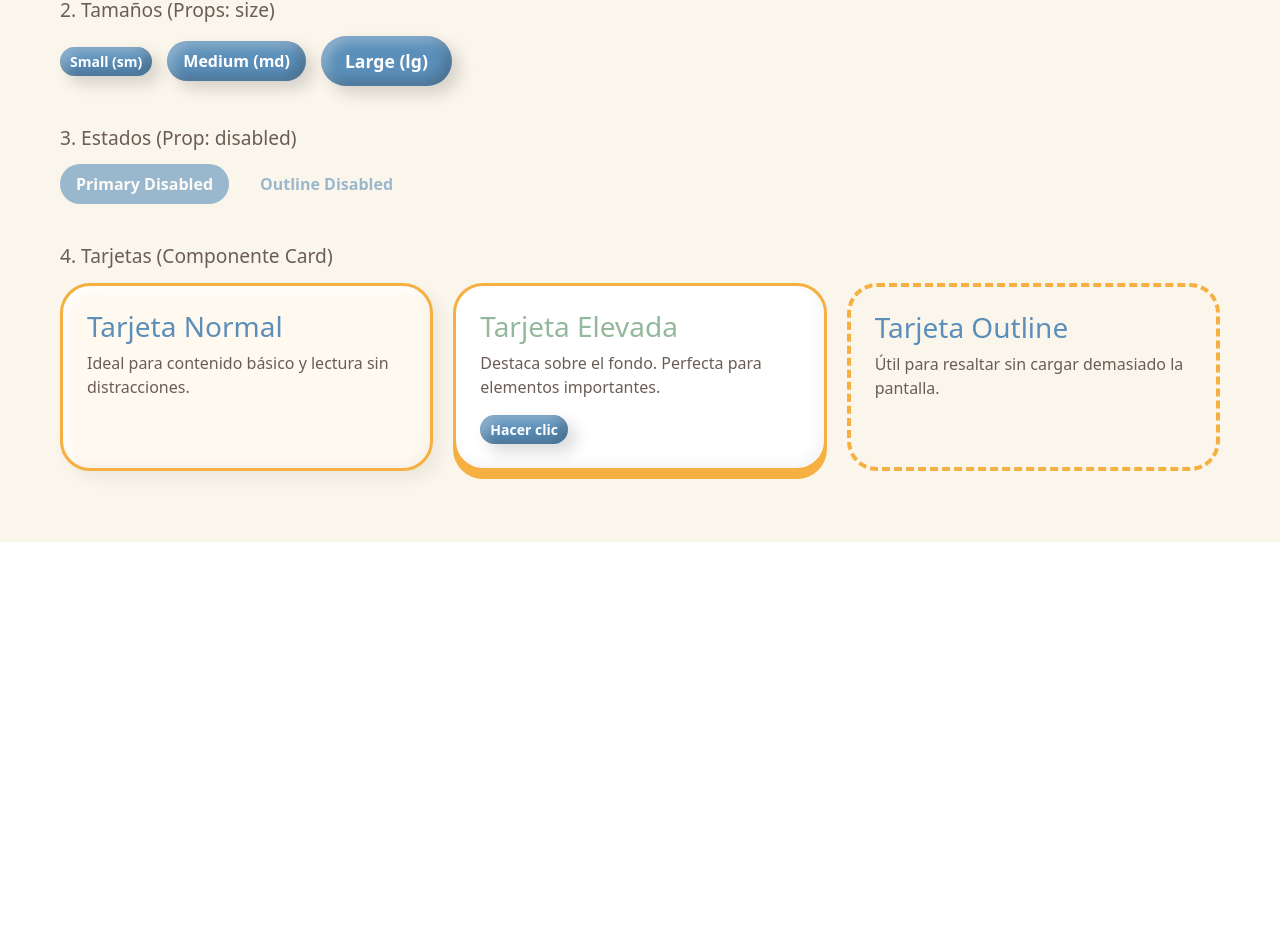
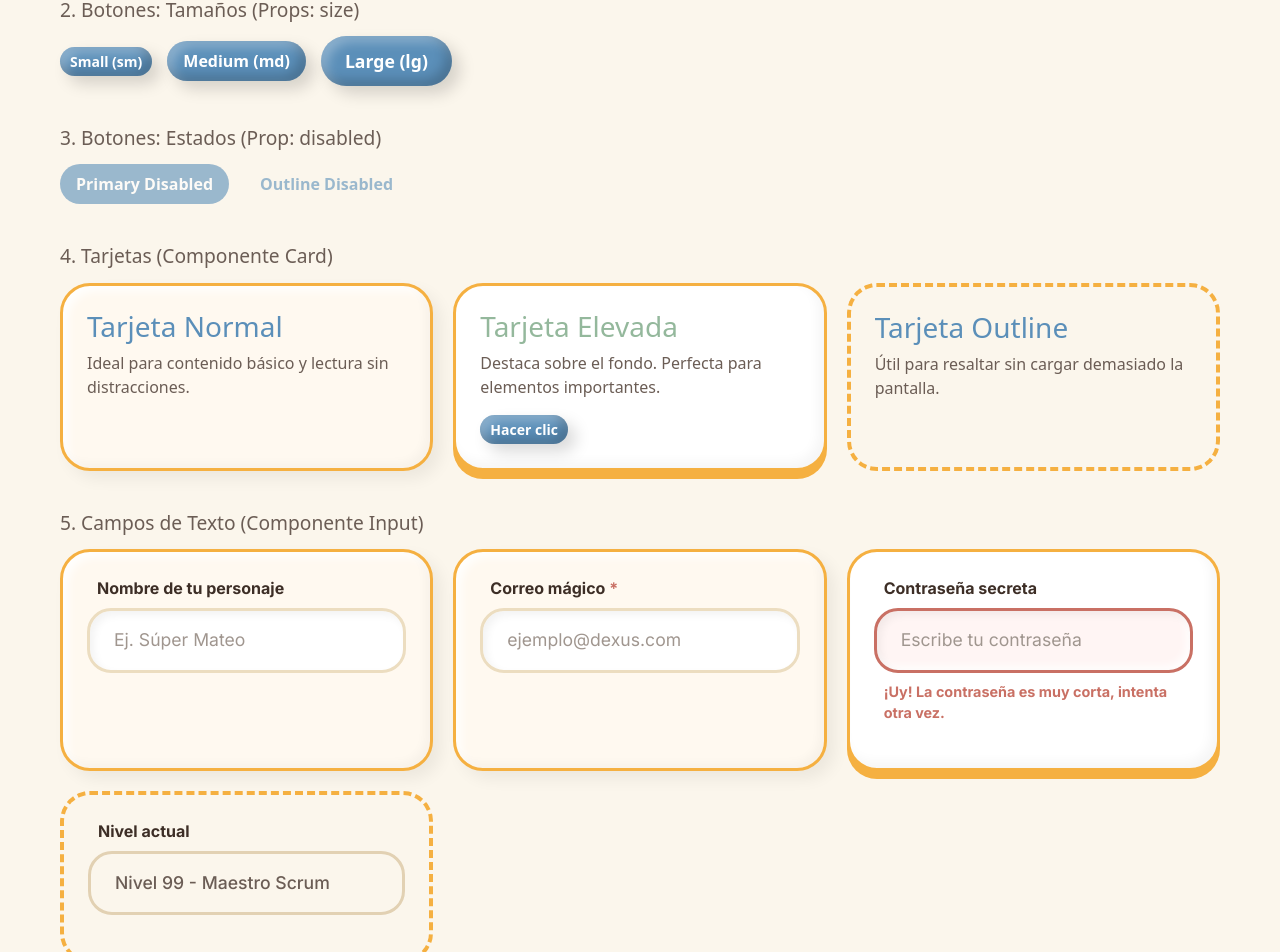
Before and after one commit to mateogarzon90-png/dexus-cuidar-el-alma, a React (Vite) app in the folder dexus-design-system/: page / in a window 1280 px wide. Shown: the part 258-1210 px from the top of the page. Before the commit the page ends 800 px from the top, so only its background shows below. Built offline with nearby package versions, Linux system fonts and the light colour scheme.

Commit message:
refactor - App.jsx modified to implement input component

```diff
--- a/dexus-design-system/src/App.jsx
+++ b/dexus-design-system/src/App.jsx
@@ -1,19 +1,20 @@
 import React from 'react';
-// ¡Atención aquí! Asegúrate de que la ruta coincida con donde pusiste la carpeta
+// Importaciones de los componentes
 import Button from './components/ui/Button/Button.jsx';
 import Card from './components/ui/Card/Card.jsx';
+import Input from './components/ui/Input/Input.jsx'; // Añadido el componente de Sasha
 
 function App() {
   return (
     <div style={{ padding: '60px', fontFamily: 'system-ui, sans-serif', backgroundColor: '#FBF6EC', minHeight: '100vh' }}>
       <h1 style={{ color: '#3D2E26', marginBottom: '30px' }}>
-        Pruebas de Componente: Button (DEXUS)
+        DEXUS Design System - Pruebas UI
       </h1>
 
       {/* PRUEBA 1: VARIANTES DE COLOR */}
       <section style={{ marginBottom: '40px' }}>
         <h2 style={{ fontSize: '1.2rem', color: '#6B5D55', marginBottom: '15px' }}>
-          1. Variantes de Color
+          1. Botones: Variantes de Color
         </h2>
         <div style={{ display: 'flex', gap: '15px', flexWrap: 'wrap' }}>
           <Button variant="primary">Primary</Button>
@@ -24,12 +25,10 @@ function App() {
         </div>
       </section>
 
-
-
       {/* PRUEBA 2: TAMAÑOS */}
       <section style={{ marginBottom: '40px' }}>
         <h2 style={{ fontSize: '1.2rem', color: '#6B5D55', marginBottom: '15px' }}>
-          2. Tamaños (Props: size)
+          2. Botones: Tamaños (Props: size)
         </h2>
         <div style={{ display: 'flex', gap: '15px', alignItems: 'center', flexWrap: 'wrap' }}>
           <Button variant="primary" size="sm">Small (sm)</Button>
@@ -39,9 +38,9 @@ function App() {
       </section>
 
       {/* PRUEBA 3: ESTADOS (Disabled) */}
-      <section>
+      <section style={{ marginBottom: '40px' }}>
         <h2 style={{ fontSize: '1.2rem', color: '#6B5D55', marginBottom: '15px' }}>
-          3. Estados (Prop: disabled)
+          3. Botones: Estados (Prop: disabled)
         </h2>
         <div style={{ display: 'flex', gap: '15px', flexWrap: 'wrap' }}>
           <Button variant="primary" disabled={true}>Primary Disabled</Button>
@@ -49,39 +48,78 @@ function App() {
         </div>
       </section>
 
-
-
-
       {/* PRUEBA 4: COMPONENTE CARD */}
-      <section style={{ marginTop: '40px' }}>
+      <section style={{ marginBottom: '40px' }}>
         <h2 style={{ fontSize: '1.2rem', color: '#6B5D55', marginBottom: '15px' }}>
           4. Tarjetas (Componente Card)
         </h2>
-
         <div style={{ display: 'grid', gridTemplateColumns: 'repeat(auto-fit, minmax(250px, 1fr))', gap: '20px' }}>
 
-          {/* Card Normal */}
           <Card variant="normal">
             <h3 style={{ marginTop: 0, color: '#5B8FB9' }}>Tarjeta Normal</h3>
             <p style={{ color: '#6B5D55' }}>Ideal para contenido básico y lectura sin distracciones.</p>
           </Card>
 
-          {/* Card Elevada */}
           <Card variant="elevada">
             <h3 style={{ marginTop: 0, color: '#94B89C' }}>Tarjeta Elevada</h3>
             <p style={{ color: '#6B5D55' }}>Destaca sobre el fondo. Perfecta para elementos importantes.</p>
-            {/* ¡Fíjate cómo podemos meter el botón que hiciste antes dentro de la tarjeta! */}
             <Button variant="primary" size="sm">Hacer clic</Button>
           </Card>
 
-          {/* Card Outline */}
           <Card variant="outline">
             <h3 style={{ marginTop: 0, color: '#5B8FB9' }}>Tarjeta Outline</h3>
             <p style={{ color: '#6B5D55' }}>Útil para resaltar sin cargar demasiado la pantalla.</p>
           </Card>
+        </div>
+      </section>
+
+      {/* PRUEBA 5: COMPONENTE INPUT (NUEVO) */}
+      <section style={{ marginBottom: '40px' }}>
+        <h2 style={{ fontSize: '1.2rem', color: '#6B5D55', marginBottom: '15px' }}>
+          5. Campos de Texto (Componente Input)
+        </h2>
+        <div style={{ display: 'grid', gridTemplateColumns: 'repeat(auto-fit, minmax(300px, 1fr))', gap: '20px' }}>
+
+          {/* Input Normal */}
+          <Card variant="normal">
+            <Input
+              label="Nombre de tu personaje"
+              placeholder="Ej. Súper Mateo"
+            />
+          </Card>
+
+          {/* Input Requerido */}
+          <Card variant="normal">
+            <Input
+              label="Correo mágico"
+              type="email"
+              placeholder="ejemplo@dexus.com"
+              required={true}
+            />
+          </Card>
+
+          {/* Input con Error (Animación temblor) */}
+          <Card variant="elevada">
+            <Input
+              label="Contraseña secreta"
+              type="password"
+              placeholder="Escribe tu contraseña"
+              error="¡Uy! La contraseña es muy corta, intenta otra vez."
+            />
+          </Card>
+
+          {/* Input Deshabilitado */}
+          <Card variant="outline">
+            <Input
+              label="Nivel actual"
+              value="Nivel 99 - Maestro Scrum"
+              disabled={true}
+            />
+          </Card>
 
         </div>
       </section>
+
     </div>
   );
 }
```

================

Task :: Copy the entries above verbatim. Pictures do not belong in the copy.

Output of the exercise ::
Before and after one commit to mateogarzon90-png/dexus-cuidar-el-alma, a React (Vite) app in the folder dexus-design-system/: page / in a window 1280 px wide. Shown: the part 258-1210 px from the top of the page. Before the commit the page ends 800 px from the top, so only its background shows below. Built offline with nearby package versions, Linux system fonts and the light colour scheme.

Commit message:
refactor - App.jsx modified to implement input component

```diff
--- a/dexus-design-system/src/App.jsx
+++ b/dexus-design-system/src/App.jsx
@@ -1,19 +1,20 @@
 import React from 'react';
-// ¡Atención aquí! Asegúrate de que la ruta coincida con donde pusiste la carpeta
+// Importaciones de los componentes
 import Button from './components/ui/Button/Button.jsx';
 import Card from './components/ui/Card/Card.jsx';
+import Input from './components/ui/Input/Input.jsx'; // Añadido el componente de Sasha
 
 function App() {
   return (
     <div style={{ padding: '60px', fontFamily: 'system-ui, sans-serif', backgroundColor: '#FBF6EC', minHeight: '100vh' }}>
       <h1 style={{ color: '#3D2E26', marginBottom: '30px' }}>
-        Pruebas de Componente: Button (DEXUS)
+        DEXUS Design System - Pruebas UI
       </h1>
 
       {/* PRUEBA 1: VARIANTES DE COLOR */}
       <section style={{ marginBottom: '40px' }}>
         <h2 style={{ fontSize: '1.2rem', color: '#6B5D55', marginBottom: '15px' }}>
-          1. Variantes de Color
+          1. Botones: Variantes de Color
         </h2>
         <div style={{ display: 'flex', gap: '15px', flexWrap: 'wrap' }}>
           <Button variant="primary">Primary</Button>
@@ -24,12 +25,10 @@ function App() {
         </div>
       </section>
 
-
-
       {/* PRUEBA 2: TAMAÑOS */}
       <section style={{ marginBottom: '40px' }}>
         <h2 style={{ fontSize: '1.2rem', color: '#6B5D55', marginBottom: '15px' }}>
-          2. Tamaños (Props: size)
+          2. Botones: Tamaños (Props: size)
         </h2>
         <div style={{ display: 'flex', gap: '15px', alignItems: 'center', flexWrap: 'wrap' }}>
           <Button variant="primary" size="sm">Small (sm)</Button>
@@ -39,9 +38,9 @@ function App() {
       </section>
 
       {/* PRUEBA 3: ESTADOS (Disabled) */}
-      <section>
+      <section style={{ marginBottom: '40px' }}>
         <h2 style={{ fontSize: '1.2rem', color: '#6B5D55', marginBottom: '15px' }}>
-          3. Estados (Prop: disabled)
+          3. Botones: Estados (Prop: disabled)
         </h2>
         <div style={{ display: 'flex', gap: '15px', flexWrap: 'wrap' }}>
           <Button variant="primary" disabled={true}>Primary Disabled</Button>
@@ -49,39 +48,78 @@ function App() {
         </div>
       </section>
 
-
-
-
       {/* PRUEBA 4: COMPONENTE CARD */}
-      <section style={{ marginTop: '40px' }}>
+      <section style={{ marginBottom: '40px' }}>
         <h2 style={{ fontSize: '1.2rem', color: '#6B5D55', marginBottom: '15px' }}>
           4. Tarjetas (Componente Card)
         </h2>
-
         <div style={{ display: 'grid', gridTemplateColumns: 'repeat(auto-fit, minmax(250px, 1fr))', gap: '20px' }}>
 
-          {/* Card Normal */}
           <Card variant="normal">
             <h3 style={{ marginTop: 0, color: '#5B8FB9' }}>Tarjeta Normal</h3>
             <p style={{ color: '#6B5D55' }}>Ideal para contenido básico y lectura sin distracciones.</p>
           </Card>
 
-          {/* Card Elevada */}
           <Card variant="elevada">
             <h3 style={{ marginTop: 0, color: '#94B89C' }}>Tarjeta Elevada</h3>
             <p style={{ color: '#6B5D55' }}>Destaca sobre el fondo. Perfecta para elementos importantes.</p>
-            {/* ¡Fíjate cómo podemos meter el botón que hiciste antes dentro de la tarjeta! */}
             <Button variant="primary" size="sm">Hacer clic</Button>
           </Card>
 
-          {/* Card Outline */}
           <Card variant="outline">
             <h3 style={{ marginTop: 0, color: '#5B8FB9' }}>Tarjeta Outline</h3>
             <p style={{ color: '#6B5D55' }}>Útil para resaltar sin cargar demasiado la pantalla.</p>
           </Card>
+        </div>
+      </section>
+
+      {/* PRUEBA 5: COMPONENTE INPUT (NUEVO) */}
+      <section style={{ marginBottom: '40px' }}>
+        <h2 style={{ fontSize: '1.2rem', color: '#6B5D55', marginBottom: '15px' }}>
+          5. Campos de Texto (Componente Input)
+        </h2>
+        <div style={{ display: 'grid', gridTemplateColumns: 'repeat(auto-fit, minmax(300px, 1fr))', gap: '20px' }}>
+
+          {/* Input Normal */}
+          <Card variant="normal">
+            <Input
+              label="Nombre de tu personaje"
+              placeholder="Ej. Súper Mateo"
+            />
+          </Card>
+
+          {/* Input Requerido */}
+          <Card variant="normal">
+            <Input
+              label="Correo mágico"
+              type="email"
+              placeholder="ejemplo@dexus.com"
+              required={true}
+            />
+          </Card>
+
+          {/* Input con Error (Animación temblor) */}
+          <Card variant="elevada">
+            <Input
+              label="Contraseña secreta"
+              type="password"
+              placeholder="Escribe tu contraseña"
+              error="¡Uy! La contraseña es muy corta, intenta otra vez."
+            />
+          </Card>
+
+          {/* Input Deshabilitado */}
+          <Card variant="outline">
+            <Input
+              label="Nivel actual"
+              value="Nivel 99 - Maestro Scrum"
+              disabled={true}
+            />
+          </Card>
 
         </div>
       </section>
+
     </div>
   );
 }
```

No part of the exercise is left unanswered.